An invisible, uncrossable physical barrier encloses the Unified States. The Line is part of the border that lopped off part of the country, dooming the inhabitants to an unknown fate when the enemy used a banned weapon. It's said that bizarre creatures and superhumans live on the other side, in Away. Nobody except tough old Ms. Moore would ever live next to The Line.
Nobody but Rachel and her mother, who went to live there after Rachel’s dad died in the last war. It’s a safe, quiet life. Until Rachel finds a mysterious recorded message that can only have come from Away. The voice is asking for help.
Who sent the message? Why is her mother so protective? And to what lengths is Rachel willing to go in order to do what she thinks is right?

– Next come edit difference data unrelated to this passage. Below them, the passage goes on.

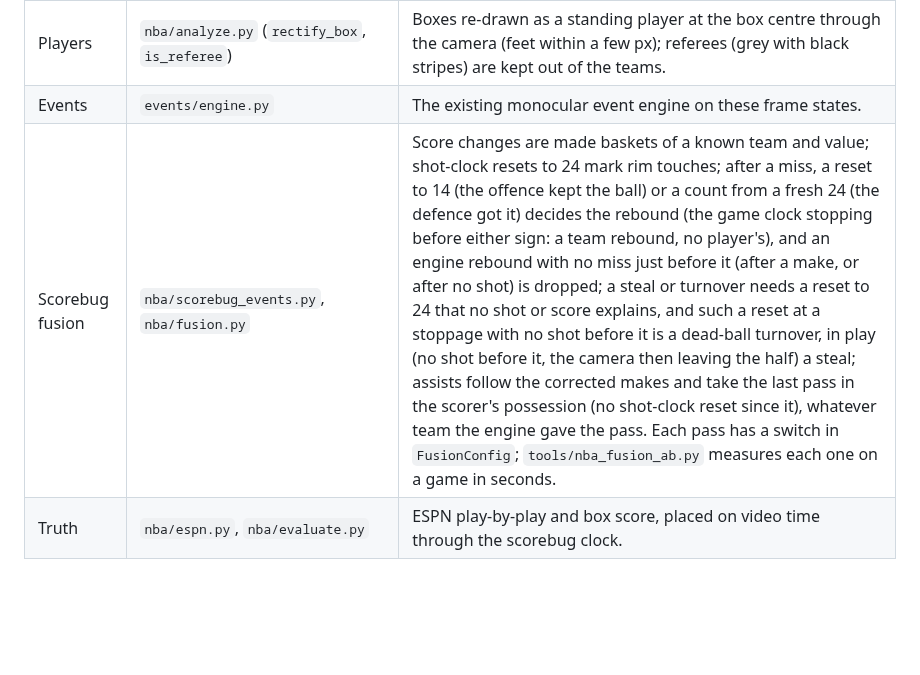
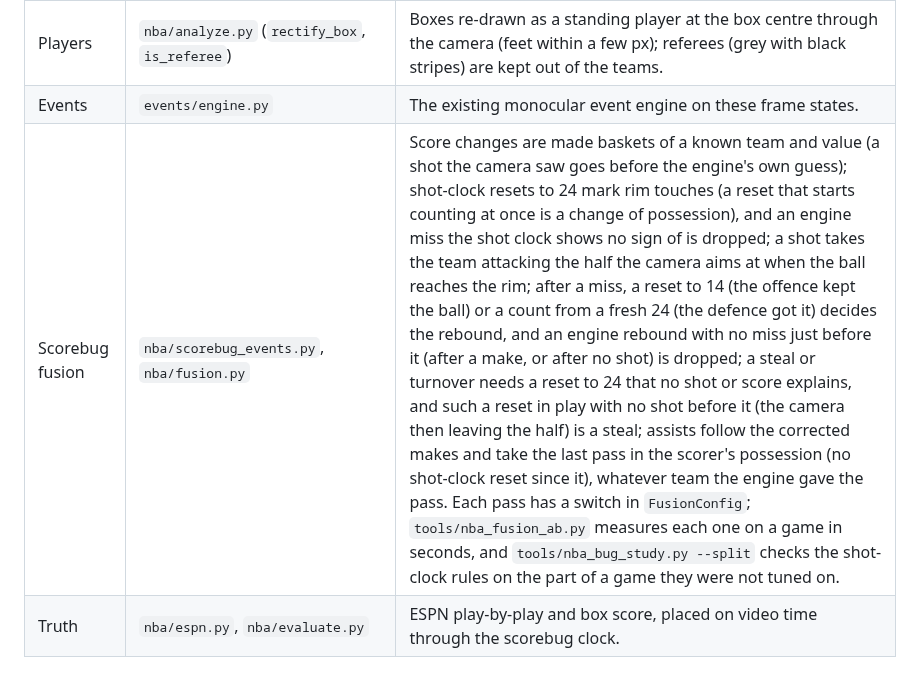
Before and after one commit to aiden-guan/courtvision, a Markdown page: docs/NBA.md, the part around the change. GitHub-like rendering; blank space fills up the shorter version.

Commit message:
docs: the scorebug fusion row names held resets and rimless misses

```diff
--- a/docs/NBA.md
+++ b/docs/NBA.md
@@ -14,7 +14,7 @@ and statistics may not be shipped in a product (docs/TRAINING.md §1).
 | Ball | `nba/analyze.py` (`link_ball`), `perception/ball3d.py` | One ball path through the per-frame candidates (dynamic programme; the camera's turn between frames is removed from the motion cost). Ballistic stretches are fitted in 3-D: gravity fixes the depth a single camera cannot see. |
 | Players | `nba/analyze.py` (`rectify_box`, `is_referee`) | Boxes re-drawn as a standing player at the box centre through the camera (feet within a few px); referees (grey with black stripes) are kept out of the teams. |
 | Events | `events/engine.py` | The existing monocular event engine on these frame states. |
-| Scorebug fusion | `nba/scorebug_events.py`, `nba/fusion.py` | Score changes are made baskets of a known team and value; shot-clock resets to 24 mark rim touches; after a miss, a reset to 14 (the offence kept the ball) or a count from a fresh 24 (the defence got it) decides the rebound (the game clock stopping before either sign: a team rebound, no player's), and an engine rebound with no miss just before it (after a make, or after no shot) is dropped; a steal or turnover needs a reset to 24 that no shot or score explains, and such a reset at a stoppage with no shot before it is a dead-ball turnover, in play (no shot before it, the camera then leaving the half) a steal; assists follow the corrected makes and take the last pass in the scorer's possession (no shot-clock reset since it), whatever team the engine gave the pass. Each pass has a switch in `FusionConfig`; `tools/nba_fusion_ab.py` measures each one on a game in seconds. |
+| Scorebug fusion | `nba/scorebug_events.py`, `nba/fusion.py` | Score changes are made baskets of a known team and value (a shot the camera saw goes before the engine's own guess); shot-clock resets to 24 mark rim touches (a reset that starts counting at once is a change of possession), and an engine miss the shot clock shows no sign of is dropped; a shot takes the team attacking the half the camera aims at when the ball reaches the rim; after a miss, a reset to 14 (the offence kept the ball) or a count from a fresh 24 (the defence got it) decides the rebound, and an engine rebound with no miss just before it (after a make, or after no shot) is dropped; a steal or turnover needs a reset to 24 that no shot or score explains, and such a reset in play with no shot before it (the camera then leaving the half) is a steal; assists follow the corrected makes and take the last pass in the scorer's possession (no shot-clock reset since it), whatever team the engine gave the pass. Each pass has a switch in `FusionConfig`; `tools/nba_fusion_ab.py` measures each one on a game in seconds, and `tools/nba_bug_study.py --split` checks the shot-clock rules on the part of a game they were not tuned on. |
 | Truth | `nba/espn.py`, `nba/evaluate.py` | ESPN play-by-play and box score, placed on video time through the scorebug clock. |
 
 ### Court registration in more detail
```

(Synopsis from Goodreads)
The Line was an intriguing, and suspenseful book focusing on the dystopian society that was once the U.S. (the Unified States). After winning a nuclear war, borders aren't to be crossed, and the government bears down on citizens by enforcing harsh laws. They also track down individuals who may be, or have been, involved in revolutionary groups.

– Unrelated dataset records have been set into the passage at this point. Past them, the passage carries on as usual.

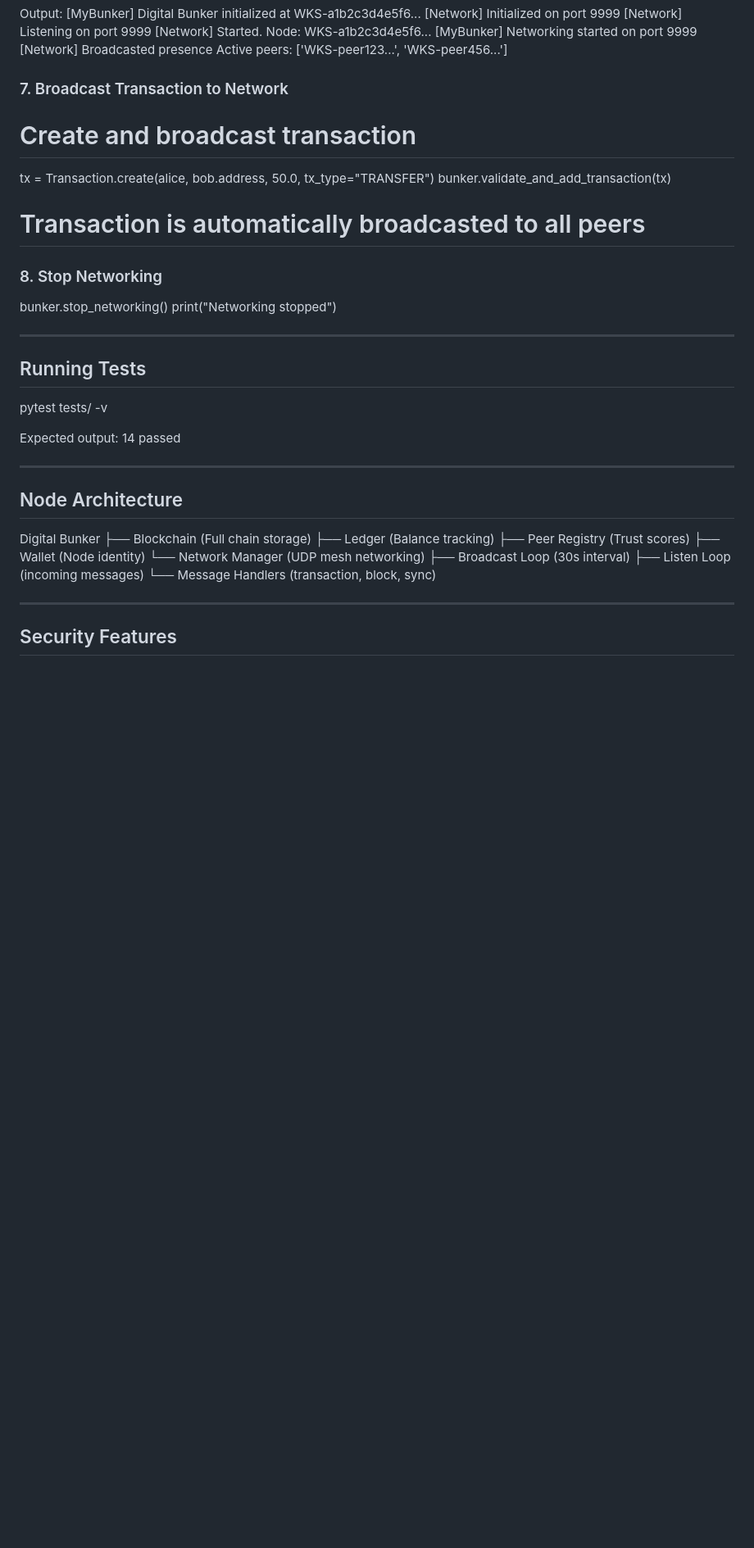
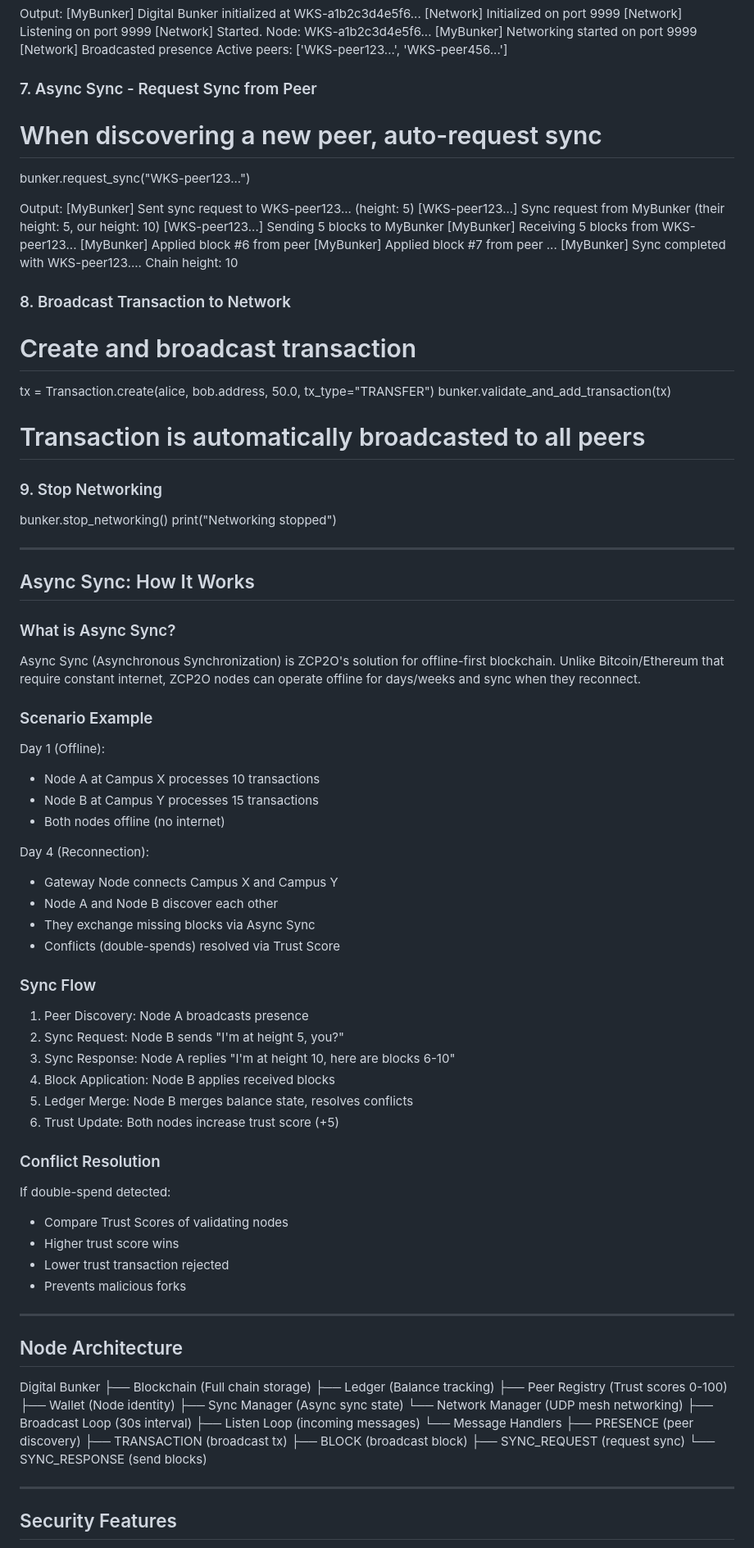
Before and after one commit to Ringga999/zcp2o-protocol, a Markdown page: implementations/zcp2o-node/README.md, the part around one of its changes. Shown at 82% size. GitHub-like rendering; blank space fills up the shorter version.

```diff
--- a/implementations/zcp2o-node/README.md
+++ b/implementations/zcp2o-node/README.md
@@ -117,7 +121,22 @@ Output:
 [Network] Broadcasted presence
 Active peers: ['WKS-peer123...', 'WKS-peer456...']
 
-### 7. Broadcast Transaction to Network
+### 7. Async Sync - Request Sync from Peer
+
+# When discovering a new peer, auto-request sync
+bunker.request_sync("WKS-peer123...")
+
+Output:
+[MyBunker] Sent sync request to WKS-peer123... (height: 5)
+[WKS-peer123...] Sync request from MyBunker (their height: 5, our height: 10)
+[WKS-peer123...] Sending 5 blocks to MyBunker
+[MyBunker] Receiving 5 blocks from WKS-peer123...
+[MyBunker] Applied block #6 from peer
+[MyBunker] Applied block #7 from peer
+...
+[MyBunker] Sync completed with WKS-peer123.... Chain height: 10
+
+### 8. Broadcast Transaction to Network
 
 # Create and broadcast transaction
 tx = Transaction.create(alice, bob.address, 50.0, tx_type="TRANSFER")
@@ -125,18 +144,48 @@ bunker.validate_and_add_transaction(tx)
 
 # Transaction is automatically broadcasted to all peers
 
-### 8. Stop Networking
+### 9. Stop Networking
 
 bunker.stop_networking()
 print("Networking stopped")
 
 ---
 
-## Running Tests
+## Async Sync: How It Works
 
-pytest tests/ -v
+### What is Async Sync?
 
-Expected output: 14 passed
+Async Sync (Asynchronous Synchronization) is ZCP2O's solution for offline-first blockchain. Unlike Bitcoin/Ethereum that require constant internet, ZCP2O nodes can operate offline for days/weeks and sync when they reconnect.
+
+### Scenario Example
+
+Day 1 (Offline):
+- Node A at Campus X processes 10 transactions
+- Node B at Campus Y processes 15 transactions
+- Both nodes offline (no internet)
+
+Day 4 (Reconnection):
+- Gateway Node connects Campus X and Campus Y
+- Node A and Node B discover each other
+- They exchange missing blocks via Async Sync
+- Conflicts (double-spends) resolved via Trust Score
+
+### Sync Flow
+
+1. Peer Discovery: Node A broadcasts presence
+2. Sync Request: Node B sends "I'm at height 5, you?"
+3. Sync Response: Node A replies "I'm at height 10, here are blocks 6-10"
+4. Block Application: Node B applies received blocks
+5. Ledger Merge: Node B merges balance state, resolves conflicts
+6. Trust Update: Both nodes increase trust score (+5)
+
+### Conflict Resolution
+
+If double-spend detected:
+- Compare Trust Scores of validating nodes
+- Higher trust score wins
+- Lower trust transaction rejected
+- Prevents malicious forks
 
 ---
 
@@ -145,12 +194,18 @@ Expected output: 14 passed
 Digital Bunker
 ├── Blockchain (Full chain storage)
 ├── Ledger (Balance tracking)
-├── Peer Registry (Trust scores)
+├── Peer Registry (Trust scores 0-100)
 ├── Wallet (Node identity)
+├── Sync Manager (Async sync state)
 └── Network Manager (UDP mesh networking)
     ├── Broadcast Loop (30s interval)
     ├── Listen Loop (incoming messages)
-    └── Message Handlers (transaction, block, sync)
+    └── Message Handlers
+        ├── PRESENCE (peer discovery)
+        ├── TRANSACTION (broadcast tx)
+        ├── BLOCK (broadcast block)
+        ├── SYNC_REQUEST (request sync)
+        └── SYNC_RESPONSE (send blocks)
 
 ---
 
```
Also changed, not shown: other parts of implementations/zcp2o-node/README.md (+118 -21 lines).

Rachel has been living on The Property, owned by Ms. Moore, since she was very young. The Property lies along the border to Away, and is the perfect spot to hide away from the government. People tend to avoid this area of the border, because of the belief that horrible creatures now populate Away. While on The Property, Rachel's mother, Vivian, teachers her the truth behind the war, the government's actions, and what really happened to her father.
This book had a cast of really strong, female characters, which was an aspect I loved.I think I may be in the minority, but my favorite character in the book was Ms. Moore. I knew immediately after her character was introduced that she was more than a mean old woman who loved her orchids. She was a strong woman, who had lived a hard life, separated from her family, and supporting herself. Vivian was also a great character. She wasn't afraid to teach her daughter the truth about the government, and Rachel wasn't afraid of what lay beyond the border to Away. All three of these women took significant risks in helping others, which is another admirable quality in a character. There seemed to be a hint of romance as well, which I expect will be developed further in the second book in the series.
The only issue I had with this book was that it took a while to get to the action. It was nice to have the time to develop the characters, but for the first third of the book, I was left wondering when the action/suspense would begin building. Otherwise, I thought this was a great dystopian book. It contained little violence, and a lot of insight into how power can distort good intentions, and completely change individuals and governments. I'm anxiously awaiting the sequel, since this one did end on a cliffhanger!
By Teri Hall
Published by Dial